Tolkien is a good example, he says. The author of The Lord Of The Rings was an Anglo-Saxon scholar, an area in which there are few very few texts left. So in a way he started making a new one, Maslen suggests, "building a gigantic mythology of his own to replace all the lost mythologies which he has to work out by reading a poem like Beowulf.

"And of course you can see how that could be adapted to radical purposes. Like recovering the voices of women who have been lost in history, or recover the utopian impulses that people have had that come to nothing. Those kinds of possibilities are open to fantasy."

The MLitt course will cover the Gothic novels of the 19th century, the works of George MacDonald and Lord Dunsany, Tolkien of course, Mervyn Peake's Gormenghast trilogy and Ursula LeGuin's Earthsea trilogy (fantasy writers do like their trilogies) and many points between and beyond.

Like the undergraduate course, it will seek to historicise fantasy writing. Maslen cites the example of Lord Dunsany, a man who saw service in the Boer War and the First World War, who was injured by the rebels during the Easter Rising in 1916 and yet chose to write such novels as The King Of Elfland's Daughter. Asking why seems an interesting question.

At which point maybe we should reverse the line of enquiry here and ask why we think realism is so great anyway? Why do we consider it the highest literary form?

"I think it's something to do with academia and the teaching purpose," says Maslen. "I suppose in a way it's a moralistic urge, a sense that reading ought to teach you something. I think in universities and schools it was felt to justify the teaching of literature you had to demonstrate that it was instructive."

And the truth is, he points out, that many literary and academic critics of the form fail to recognise that most major writers of the 20th century wrote fantasy at some point or other. "I always used Woolf's Orlando as an example, or Orwell's Animal Farm. You can look at how magic realism has been deployed to consider matters of race and nation by people like Toni Morrison and Salman Rushdie. You might look at how gender issues have been explored by Doris Lessing or Angela Carter. You could look at the way sexual desire has been explored in fantasy by writers like Samuel Delaney. The variety of what you can do with it is fantastic."

And maybe there's a bigger idea lurking under the surface. Maybe we should be asking why don't more people write fantasy when the world is itself so prone to it. How normal is normal anyway given the history of the last 100 years? Indeed you might argue that the abhorrent political philosophy of Nazism was based on a Wagneresque fantasy.

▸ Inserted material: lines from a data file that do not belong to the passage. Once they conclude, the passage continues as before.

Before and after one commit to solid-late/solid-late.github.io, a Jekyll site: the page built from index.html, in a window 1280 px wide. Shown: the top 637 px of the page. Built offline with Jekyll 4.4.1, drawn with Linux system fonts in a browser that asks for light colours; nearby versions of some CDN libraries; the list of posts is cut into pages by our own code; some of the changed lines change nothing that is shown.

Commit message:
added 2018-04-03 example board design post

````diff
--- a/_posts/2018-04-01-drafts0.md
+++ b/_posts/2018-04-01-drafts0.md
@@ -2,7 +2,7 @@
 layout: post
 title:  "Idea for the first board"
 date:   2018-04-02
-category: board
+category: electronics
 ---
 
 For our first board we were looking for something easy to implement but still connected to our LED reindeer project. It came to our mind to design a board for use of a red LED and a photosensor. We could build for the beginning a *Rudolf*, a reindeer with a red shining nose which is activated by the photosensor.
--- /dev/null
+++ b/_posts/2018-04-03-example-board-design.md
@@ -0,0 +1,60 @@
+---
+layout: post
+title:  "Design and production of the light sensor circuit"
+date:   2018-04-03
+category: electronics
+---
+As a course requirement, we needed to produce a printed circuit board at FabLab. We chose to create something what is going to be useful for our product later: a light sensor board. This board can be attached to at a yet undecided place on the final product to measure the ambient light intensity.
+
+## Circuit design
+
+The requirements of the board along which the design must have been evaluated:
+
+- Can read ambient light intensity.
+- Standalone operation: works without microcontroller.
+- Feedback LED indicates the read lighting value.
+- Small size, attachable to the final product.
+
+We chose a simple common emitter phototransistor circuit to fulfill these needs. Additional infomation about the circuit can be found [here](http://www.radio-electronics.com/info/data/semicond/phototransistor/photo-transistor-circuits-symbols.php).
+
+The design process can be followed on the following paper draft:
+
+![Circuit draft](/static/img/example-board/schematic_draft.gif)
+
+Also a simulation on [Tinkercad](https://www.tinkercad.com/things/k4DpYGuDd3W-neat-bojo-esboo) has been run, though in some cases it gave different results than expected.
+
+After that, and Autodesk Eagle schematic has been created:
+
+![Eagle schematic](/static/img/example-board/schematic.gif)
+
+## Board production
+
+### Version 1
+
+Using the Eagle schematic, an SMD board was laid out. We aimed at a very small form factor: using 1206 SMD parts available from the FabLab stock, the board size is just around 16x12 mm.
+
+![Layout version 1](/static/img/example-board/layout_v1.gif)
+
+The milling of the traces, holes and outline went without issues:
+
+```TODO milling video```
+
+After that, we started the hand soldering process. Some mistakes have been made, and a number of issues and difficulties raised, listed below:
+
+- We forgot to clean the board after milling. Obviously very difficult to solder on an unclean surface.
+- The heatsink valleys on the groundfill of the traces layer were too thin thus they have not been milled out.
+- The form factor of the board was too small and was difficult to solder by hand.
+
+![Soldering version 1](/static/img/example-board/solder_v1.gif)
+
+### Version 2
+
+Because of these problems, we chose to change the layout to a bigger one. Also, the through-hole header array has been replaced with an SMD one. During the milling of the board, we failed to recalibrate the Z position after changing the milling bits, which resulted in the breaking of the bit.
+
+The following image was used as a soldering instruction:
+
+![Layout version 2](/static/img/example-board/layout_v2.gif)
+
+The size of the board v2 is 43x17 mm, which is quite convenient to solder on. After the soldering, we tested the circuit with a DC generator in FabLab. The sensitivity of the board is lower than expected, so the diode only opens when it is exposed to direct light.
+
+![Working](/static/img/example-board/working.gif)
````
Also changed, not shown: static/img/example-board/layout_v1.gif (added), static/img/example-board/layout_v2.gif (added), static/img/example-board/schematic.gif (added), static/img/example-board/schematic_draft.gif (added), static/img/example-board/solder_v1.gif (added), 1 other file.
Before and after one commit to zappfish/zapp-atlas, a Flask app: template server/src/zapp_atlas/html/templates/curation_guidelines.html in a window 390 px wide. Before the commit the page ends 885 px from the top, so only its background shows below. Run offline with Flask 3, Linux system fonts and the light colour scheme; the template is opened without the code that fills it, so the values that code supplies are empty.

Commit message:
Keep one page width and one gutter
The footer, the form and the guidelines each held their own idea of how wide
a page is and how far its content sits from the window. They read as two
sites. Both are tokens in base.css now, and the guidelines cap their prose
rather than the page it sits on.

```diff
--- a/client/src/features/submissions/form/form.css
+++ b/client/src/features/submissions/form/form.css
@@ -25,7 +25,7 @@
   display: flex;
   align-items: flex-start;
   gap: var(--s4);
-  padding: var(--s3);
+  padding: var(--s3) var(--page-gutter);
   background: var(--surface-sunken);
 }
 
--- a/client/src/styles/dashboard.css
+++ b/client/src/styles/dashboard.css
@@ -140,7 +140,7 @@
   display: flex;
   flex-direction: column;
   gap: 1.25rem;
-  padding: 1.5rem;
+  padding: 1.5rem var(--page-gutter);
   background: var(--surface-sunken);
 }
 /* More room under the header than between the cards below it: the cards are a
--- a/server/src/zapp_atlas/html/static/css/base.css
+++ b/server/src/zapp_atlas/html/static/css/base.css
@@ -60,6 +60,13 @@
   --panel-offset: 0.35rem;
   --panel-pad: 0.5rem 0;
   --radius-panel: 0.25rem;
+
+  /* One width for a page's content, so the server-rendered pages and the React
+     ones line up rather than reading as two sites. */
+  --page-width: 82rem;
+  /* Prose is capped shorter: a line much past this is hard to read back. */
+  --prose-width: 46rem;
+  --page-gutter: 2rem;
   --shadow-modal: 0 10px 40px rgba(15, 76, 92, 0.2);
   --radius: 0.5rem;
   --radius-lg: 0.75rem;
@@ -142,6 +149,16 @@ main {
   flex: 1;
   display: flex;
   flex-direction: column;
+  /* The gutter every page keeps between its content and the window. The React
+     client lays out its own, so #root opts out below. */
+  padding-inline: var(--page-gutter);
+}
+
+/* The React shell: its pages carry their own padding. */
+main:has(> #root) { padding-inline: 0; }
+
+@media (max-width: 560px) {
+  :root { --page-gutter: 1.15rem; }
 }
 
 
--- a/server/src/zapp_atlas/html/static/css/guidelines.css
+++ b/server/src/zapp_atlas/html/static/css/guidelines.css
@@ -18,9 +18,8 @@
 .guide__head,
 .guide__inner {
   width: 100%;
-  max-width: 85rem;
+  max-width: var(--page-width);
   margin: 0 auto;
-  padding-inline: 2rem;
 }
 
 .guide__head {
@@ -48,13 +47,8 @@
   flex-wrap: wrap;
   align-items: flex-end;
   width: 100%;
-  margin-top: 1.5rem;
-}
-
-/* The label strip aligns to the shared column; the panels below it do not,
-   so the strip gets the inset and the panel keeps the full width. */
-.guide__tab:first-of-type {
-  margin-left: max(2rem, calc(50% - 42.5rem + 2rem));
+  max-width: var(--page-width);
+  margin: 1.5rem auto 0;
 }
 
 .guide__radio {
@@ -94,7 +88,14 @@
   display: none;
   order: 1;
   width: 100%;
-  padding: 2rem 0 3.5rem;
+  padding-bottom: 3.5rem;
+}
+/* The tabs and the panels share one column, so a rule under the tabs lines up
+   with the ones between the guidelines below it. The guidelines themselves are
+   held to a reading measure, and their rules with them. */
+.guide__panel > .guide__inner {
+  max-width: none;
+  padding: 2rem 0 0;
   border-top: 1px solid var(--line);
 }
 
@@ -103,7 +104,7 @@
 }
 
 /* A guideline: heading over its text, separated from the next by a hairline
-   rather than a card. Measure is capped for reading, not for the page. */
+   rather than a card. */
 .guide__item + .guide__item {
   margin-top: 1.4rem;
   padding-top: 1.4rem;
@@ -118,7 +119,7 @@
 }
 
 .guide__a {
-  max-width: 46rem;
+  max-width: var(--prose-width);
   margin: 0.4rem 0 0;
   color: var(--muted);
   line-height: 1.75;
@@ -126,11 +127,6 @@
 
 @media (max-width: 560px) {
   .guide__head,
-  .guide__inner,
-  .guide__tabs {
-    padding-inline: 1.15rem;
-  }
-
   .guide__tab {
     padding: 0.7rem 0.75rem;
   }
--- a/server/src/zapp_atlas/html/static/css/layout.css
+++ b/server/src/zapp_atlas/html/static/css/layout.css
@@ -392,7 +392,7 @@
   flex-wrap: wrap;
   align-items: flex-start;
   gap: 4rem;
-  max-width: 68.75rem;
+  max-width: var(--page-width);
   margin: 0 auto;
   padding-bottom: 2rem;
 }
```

"The shock and horror at the rise of Hitler and Nazism in the 1930s was that it was a form of fantasy that people tried to make real," suggests Maslen. "Interestingly, the attack on Nazism was very often marshalled around various forms of fantasy and science fiction, not all of it terribly well known but a lot of it tremendously interesting. There are writings like Joseph O'Neil's Land Under England, which is about a man who goes looking for his father who has fallen down a hole under Hadrian's Wall to an underground civilisation that's left over from the Roman colonisation of Britain. The people there practise mind control and march around in a form of goosestep and are very clearly fascistic. So Nazism as an imaginative form is responded to in imaginative form."

When I leave Glasgow University and walk back to the subway, there are still no dragons or mists in sight. But all around me are invisible electronic signals. Above my head satellites circle the earth and nearby, no doubt, physicists are still trying to make sense of quantum mechanics. The world is not as we see it. Fantasy fiction knows this already.

For more details on the MLitt course, visit www.glasgow.ac.uk/pg/fantasy